Sure, the mother and daughter’s journey could end that way. Of course, it could also end with them being scooped up by the Border Patrol and sent back to their village in Mexico.
And now that more people have seen the full version of the ad, it’s the company’s turn to be afraid – of pushback, harassing phone calls, hate mail, talk radio tantrums, maybe even a boycott by those who want a closed border to match their state of mind. All things that make corporate folks nervous.
In a statement to The Wall Street Journal, 84 Lumber’s president and owner Maggie Hardy Magerko, said: “Even President Trump has said there should be a ‘big beautiful door in the wall so that people can come into this country legally.’ It’s not about the wall. It’s about the door in the wall. If people are willing to work hard and make this country better, that door should be open to them.”
Don’t tell me. Tell Trump, who recently let the cat out of the bag when he talked about reforming the visa and green card programs to protect U.S. workers. In an attempt to please both nativists on the right and unionists on the left, he is going after legal immigrants.
After all, who do these people from India, China, Mexico, and a host of other countries think they are anyway? How dare they inconvenience American laborers by making them get up earlier, move faster, work harder and log more hours?
When you watch the full commercial, you understand why Americans try to keep out immigrants – for our own survival. Many of the newcomers have qualities that terrify us. They’re better than us, stronger, more optimistic, more willing to sacrifice, and have a fiercer work ethic.

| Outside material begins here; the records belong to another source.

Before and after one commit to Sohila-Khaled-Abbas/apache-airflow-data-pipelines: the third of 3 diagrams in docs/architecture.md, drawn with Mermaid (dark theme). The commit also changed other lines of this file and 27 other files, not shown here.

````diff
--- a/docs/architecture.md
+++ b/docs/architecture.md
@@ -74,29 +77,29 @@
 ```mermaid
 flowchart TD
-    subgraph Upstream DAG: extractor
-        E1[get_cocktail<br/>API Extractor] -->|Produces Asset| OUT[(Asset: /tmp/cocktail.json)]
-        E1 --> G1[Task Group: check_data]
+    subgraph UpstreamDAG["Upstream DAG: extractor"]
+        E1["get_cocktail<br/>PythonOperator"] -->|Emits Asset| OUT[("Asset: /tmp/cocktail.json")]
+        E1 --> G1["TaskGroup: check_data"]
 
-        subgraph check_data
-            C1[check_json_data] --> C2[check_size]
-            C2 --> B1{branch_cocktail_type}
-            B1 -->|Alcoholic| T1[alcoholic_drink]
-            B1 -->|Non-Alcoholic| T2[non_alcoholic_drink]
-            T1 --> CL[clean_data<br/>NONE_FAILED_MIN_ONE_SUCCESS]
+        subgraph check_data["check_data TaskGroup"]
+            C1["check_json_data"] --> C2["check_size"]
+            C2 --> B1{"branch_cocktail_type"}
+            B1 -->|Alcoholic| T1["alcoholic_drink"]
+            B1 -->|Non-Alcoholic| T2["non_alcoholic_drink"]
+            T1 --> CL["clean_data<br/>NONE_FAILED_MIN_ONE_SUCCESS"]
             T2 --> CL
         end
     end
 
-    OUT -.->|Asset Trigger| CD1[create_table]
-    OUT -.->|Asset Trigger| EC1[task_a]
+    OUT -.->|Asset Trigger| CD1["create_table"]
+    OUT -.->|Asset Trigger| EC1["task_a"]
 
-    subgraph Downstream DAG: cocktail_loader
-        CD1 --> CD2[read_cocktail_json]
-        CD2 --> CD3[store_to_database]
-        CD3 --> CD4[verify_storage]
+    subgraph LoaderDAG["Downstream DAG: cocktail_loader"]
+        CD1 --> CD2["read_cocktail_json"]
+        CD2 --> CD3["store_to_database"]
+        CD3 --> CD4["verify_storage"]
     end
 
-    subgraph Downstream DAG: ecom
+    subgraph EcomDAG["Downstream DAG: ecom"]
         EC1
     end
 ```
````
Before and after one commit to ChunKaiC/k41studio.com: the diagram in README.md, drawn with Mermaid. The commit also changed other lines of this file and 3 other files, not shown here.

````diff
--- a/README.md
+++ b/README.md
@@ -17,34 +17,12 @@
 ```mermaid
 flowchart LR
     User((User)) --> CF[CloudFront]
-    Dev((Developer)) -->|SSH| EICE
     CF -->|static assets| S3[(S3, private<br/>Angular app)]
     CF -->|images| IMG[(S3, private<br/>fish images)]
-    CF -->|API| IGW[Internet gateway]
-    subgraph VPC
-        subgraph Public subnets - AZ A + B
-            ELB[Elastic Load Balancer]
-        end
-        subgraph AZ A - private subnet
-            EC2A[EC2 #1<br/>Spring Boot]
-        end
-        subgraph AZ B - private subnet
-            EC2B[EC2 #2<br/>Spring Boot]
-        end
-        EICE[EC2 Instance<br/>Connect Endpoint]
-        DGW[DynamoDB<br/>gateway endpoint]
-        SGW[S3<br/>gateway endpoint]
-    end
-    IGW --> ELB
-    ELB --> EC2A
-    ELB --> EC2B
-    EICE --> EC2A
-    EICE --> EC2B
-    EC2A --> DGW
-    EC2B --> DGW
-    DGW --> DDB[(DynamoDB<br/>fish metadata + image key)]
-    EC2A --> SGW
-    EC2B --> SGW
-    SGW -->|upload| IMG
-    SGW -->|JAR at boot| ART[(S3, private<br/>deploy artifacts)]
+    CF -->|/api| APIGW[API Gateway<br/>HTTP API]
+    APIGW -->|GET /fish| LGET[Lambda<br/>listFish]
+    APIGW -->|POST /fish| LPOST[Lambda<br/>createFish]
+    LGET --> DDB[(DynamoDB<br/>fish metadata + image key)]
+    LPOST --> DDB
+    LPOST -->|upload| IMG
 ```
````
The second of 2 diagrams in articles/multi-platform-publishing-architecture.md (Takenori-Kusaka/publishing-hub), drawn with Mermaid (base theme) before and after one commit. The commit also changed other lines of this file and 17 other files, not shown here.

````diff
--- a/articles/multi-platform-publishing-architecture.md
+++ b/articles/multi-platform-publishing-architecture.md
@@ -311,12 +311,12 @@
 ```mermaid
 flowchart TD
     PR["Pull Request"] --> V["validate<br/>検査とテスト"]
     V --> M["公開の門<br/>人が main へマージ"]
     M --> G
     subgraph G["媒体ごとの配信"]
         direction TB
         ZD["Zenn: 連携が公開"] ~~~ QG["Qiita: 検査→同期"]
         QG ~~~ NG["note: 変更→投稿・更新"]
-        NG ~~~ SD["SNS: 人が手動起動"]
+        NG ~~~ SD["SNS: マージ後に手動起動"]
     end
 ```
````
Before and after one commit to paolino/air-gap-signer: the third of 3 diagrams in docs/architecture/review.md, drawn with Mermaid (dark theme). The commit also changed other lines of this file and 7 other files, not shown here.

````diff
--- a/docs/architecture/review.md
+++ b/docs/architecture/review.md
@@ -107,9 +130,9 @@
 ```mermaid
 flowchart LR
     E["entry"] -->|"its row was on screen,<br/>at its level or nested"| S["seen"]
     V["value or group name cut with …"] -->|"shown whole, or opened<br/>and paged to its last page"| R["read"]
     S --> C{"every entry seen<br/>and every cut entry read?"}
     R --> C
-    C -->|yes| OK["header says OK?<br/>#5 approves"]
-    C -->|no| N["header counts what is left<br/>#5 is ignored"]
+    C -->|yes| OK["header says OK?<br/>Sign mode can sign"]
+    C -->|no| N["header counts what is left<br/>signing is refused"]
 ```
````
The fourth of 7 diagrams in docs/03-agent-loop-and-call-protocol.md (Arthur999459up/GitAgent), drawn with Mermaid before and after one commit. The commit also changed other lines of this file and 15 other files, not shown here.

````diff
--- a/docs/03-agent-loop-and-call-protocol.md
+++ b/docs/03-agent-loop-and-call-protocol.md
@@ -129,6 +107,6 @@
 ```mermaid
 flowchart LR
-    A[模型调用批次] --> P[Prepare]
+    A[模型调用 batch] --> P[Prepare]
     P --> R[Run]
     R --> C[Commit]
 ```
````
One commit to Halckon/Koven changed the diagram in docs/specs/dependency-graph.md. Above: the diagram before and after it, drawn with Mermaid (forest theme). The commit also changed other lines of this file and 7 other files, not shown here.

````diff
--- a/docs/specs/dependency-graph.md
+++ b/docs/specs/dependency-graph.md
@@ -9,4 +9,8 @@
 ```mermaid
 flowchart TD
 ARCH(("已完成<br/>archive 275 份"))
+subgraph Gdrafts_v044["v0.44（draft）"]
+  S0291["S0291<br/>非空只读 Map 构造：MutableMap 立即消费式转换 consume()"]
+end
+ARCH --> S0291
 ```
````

The daughter in the ad spends the journey collecting strips of paper that she weaves into a tattered version of the Stars and Stripes. The message: Immigrants “get” the whole point of America, because they’re it. The commercial ends with an even more powerful tagline: “The will to succeed is always welcome here.”
Still, Americans don’t welcome the competition.
So, on Nov. 8, in desperation, we hired a protector to look out for our interests. His name is Donald Trump.
For that error in judgment, and for letting our fear get the better of us, we ought to be ashamed.
Ruben Navarrette’s email address is email@example.com.